Although there are few official festivals in February in wine regions, this is a month for the wine lover to experience great fun at city wine festivals such the annual and popular Vancouver Wine Festival in British Columbia. Then there is the Carnival in summertime Rio de Janeiro, or Mardi Gras in New Orleans…although neither is strictly speaking at the heart of a wine region.

Santé!

Micheline

Wine Almanac – October

002 (3)October, a season of fruitfulness. Deciding when to pick the grapes can be a nail-biting time. For high quality wine, great amount of good may come from leaving the grapes on the vine for just that week or so longer than your neighbour winery. If the weather holds, not only more sweetness but also more concentration of flavour may result. If the aim is to produce an everyday wine with fruity taste then it is probably not worth the extra anxiety involved in waiting for the ultimate picking time. Keeping the grape-pickers standing by can be a costly business and they may work with another winery on just that day or the communal grape-picking machine is in use somewhere else. Few wineries can afford the luxury of their own machine-harvester. A day’s delay, a thunderstorm and… no quality wine to sell at a higher price to pay the bills.
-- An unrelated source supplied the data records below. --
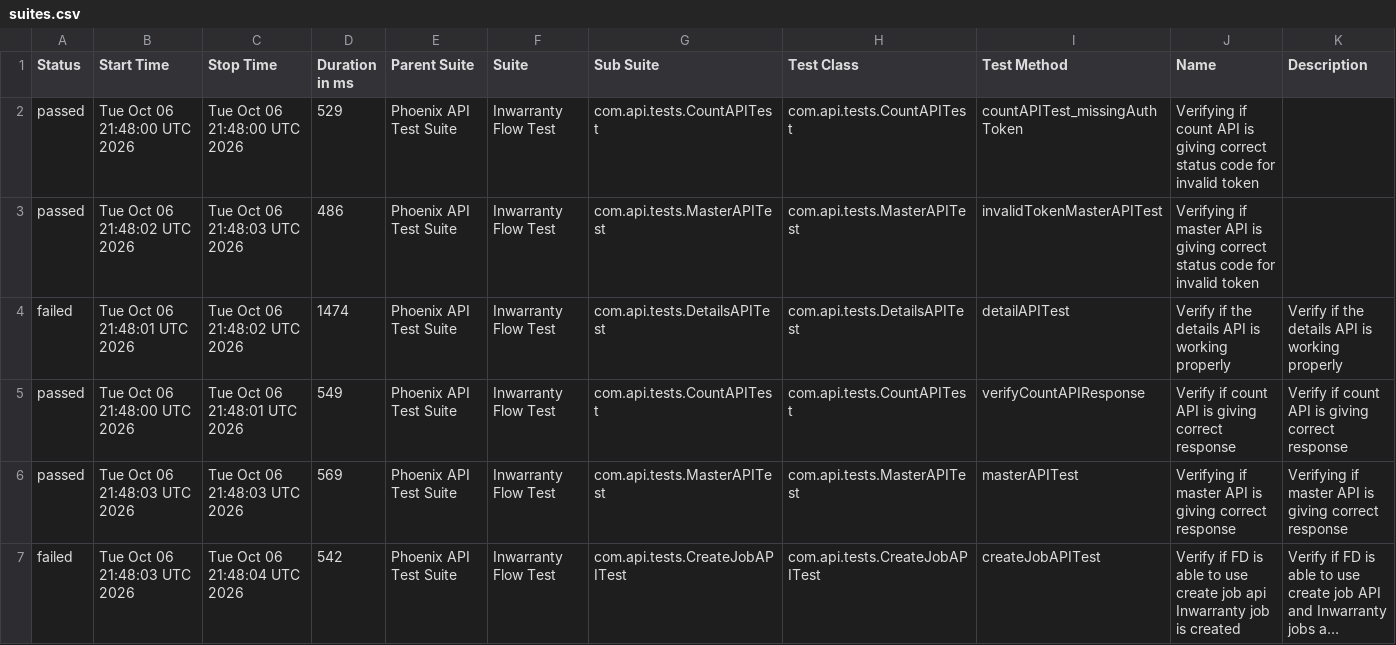
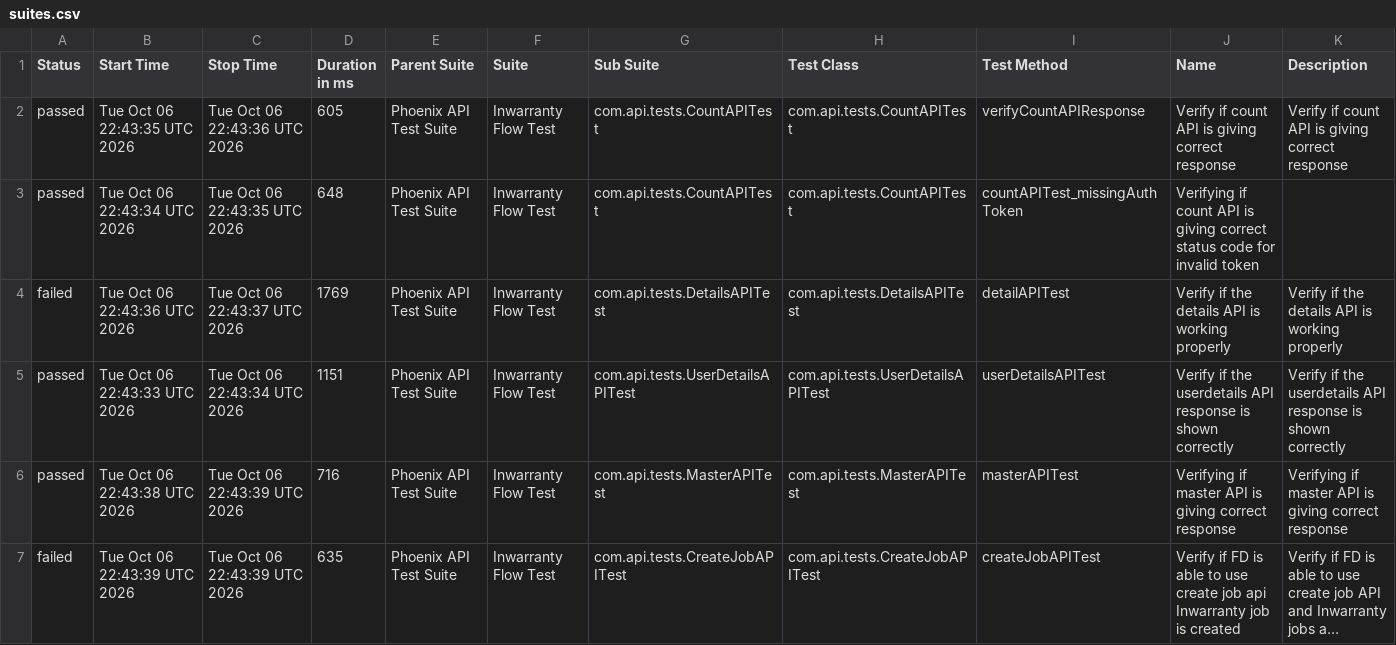
Before and after one commit to Zulminan/PhoenixTestAutomationFramework, a CSV file: data/suites.csv, drawn as a sheet; only a part is shown; long unchanged cells end in …; the diff covers the shown part only; the diff names each change by its address in the sheet, - before the commit and + after, or states it on an @@ line.

```diff
--- a/data/suites.csv
+++ b/data/suites.csv
-B2 (Start Time): Tue Oct 06 21:48:00 UTC 2026
+B2 (Start Time): Tue Oct 06 22:43:35 UTC 2026
-C2 (Stop Time): Tue Oct 06 21:48:00 UTC 2026
+C2 (Stop Time): Tue Oct 06 22:43:36 UTC 2026
-D2 (Duration in ms): 529
+D2 (Duration in ms): 605
-I2 (Test Method): countAPITest_missingAuthToken
+I2 (Test Method): verifyCountAPIResponse
-J2 (Name): Verifying if count API is giving correct status code for invalid token
+J2 (Name): Verify if count API is giving correct response
-K2 (Description): (empty)
+K2 (Description): Verify if count API is giving correct response
-B3 (Start Time): Tue Oct 06 21:48:02 UTC 2026
+B3 (Start Time): Tue Oct 06 22:43:34 UTC 2026
-C3 (Stop Time): Tue Oct 06 21:48:03 UTC 2026
+C3 (Stop Time): Tue Oct 06 22:43:35 UTC 2026
-D3 (Duration in ms): 486
+D3 (Duration in ms): 648
-G3 (Sub Suite): com.api.tests.MasterAPITest
+G3 (Sub Suite): com.api.tests.CountAPITest
-H3 (Test Class): com.api.tests.MasterAPITest
+H3 (Test Class): com.api.tests.CountAPITest
-I3 (Test Method): invalidTokenMasterAPITest
+I3 (Test Method): countAPITest_missingAuthToken
-J3 (Name): Verifying if master API is…
+J3 (Name): Verifying if count API is…
-B4 (Start Time): Tue Oct 06 21:48:01 UTC 2026
+B4 (Start Time): Tue Oct 06 22:43:36 UTC 2026
-C4 (Stop Time): Tue Oct 06 21:48:02 UTC 2026
+C4 (Stop Time): Tue Oct 06 22:43:37 UTC 2026
-D4 (Duration in ms): 1474
+D4 (Duration in ms): 1769
-B5 (Start Time): Tue Oct 06 21:48:00 UTC 2026
+B5 (Start Time): Tue Oct 06 22:43:33 UTC 2026
-C5 (Stop Time): Tue Oct 06 21:48:01 UTC 2026
+C5 (Stop Time): Tue Oct 06 22:43:34 UTC 2026
-D5 (Duration in ms): 549
+D5 (Duration in ms): 1151
-G5 (Sub Suite): com.api.tests.CountAPITest
+G5 (Sub Suite): com.api.tests.UserDetailsAPITest
-H5 (Test Class): com.api.tests.CountAPITest
+H5 (Test Class): com.api.tests.UserDetailsAPITest
-I5 (Test Method): verifyCountAPIResponse
+I5 (Test Method): userDetailsAPITest
-J5 (Name): Verify if count API is giving correct response
+J5 (Name): Verify if the userdetails API response is shown correctly
-K5 (Description): Verify if count API is giving correct response
+K5 (Description): Verify if the userdetails API response is shown correctly
-B6 (Start Time): Tue Oct 06 21:48:03 UTC 2026
+B6 (Start Time): Tue Oct 06 22:43:38 UTC 2026
-C6 (Stop Time): Tue Oct 06 21:48:03 UTC 2026
+C6 (Stop Time): Tue Oct 06 22:43:39 UTC 2026
-D6 (Duration in ms): 569
+D6 (Duration in ms): 716
-B7 (Start Time): Tue Oct 06 21:48:03 UTC 2026
+B7 (Start Time): Tue Oct 06 22:43:39 UTC 2026
-C7 (Stop Time): Tue Oct 06 21:48:04 UTC 2026
+C7 (Stop Time): Tue Oct 06 22:43:39 UTC 2026
-D7 (Duration in ms): 542
+D7 (Duration in ms): 635
```
Also changed, not shown: 11 edited cells elsewhere in this file, data/behaviors.csv, 51 other files.
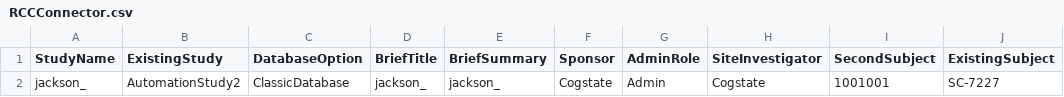
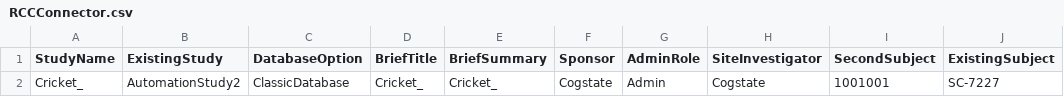
Before and after one commit to zchekir/dll, a CSV file: eSourcePlatform/eSourcePlatform/RCCConnector.csv, drawn as a sheet; only a part is shown; the diff names each change by its address in the sheet, - before the commit and + after, or states it on an @@ line.

```diff
--- a/eSourcePlatform/eSourcePlatform/RCCConnector.csv
+++ b/eSourcePlatform/eSourcePlatform/RCCConnector.csv
-A2 (StudyName): jackson_
+A2 (StudyName): Cricket_
-D2 (BriefTitle): jackson_
+D2 (BriefTitle): Cricket_
-E2 (BriefSummary): jackson_
+E2 (BriefSummary): Cricket_
```
Also changed, not shown: eSourcePlatform/eSourcePlatform/CSPConnector.csv, eSourcePlatform/eSourcePlatform/PR_Authentication.csv, 19 other files.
The family owned vineyard with all the wine produced on the spot is fast becoming harder to find. Thousands of grape growers are opting to concentrate on viticulture and leave the vinification (wine making) to someone else. Those family ventures which do thrive are based on enormously hard work, passion for the industry, and a devotion to modern methods for maximum quality and hopefully sales. Often behind the old cellars and barns there are likely a computer and modern equipment to help keep ahead of the competition. Such is the state of family ventures of a sufficient size to sell to restaurants and retail stores. Many are smaller family winery which tends to aim for self-sufficient rather than for big profit, producing enough wine to meet the family’s needs and the goods they need.

DeVine 1

During the fall season, many wineries stay open on weekends. Organize a friend get-together wine tasting.

Cheers!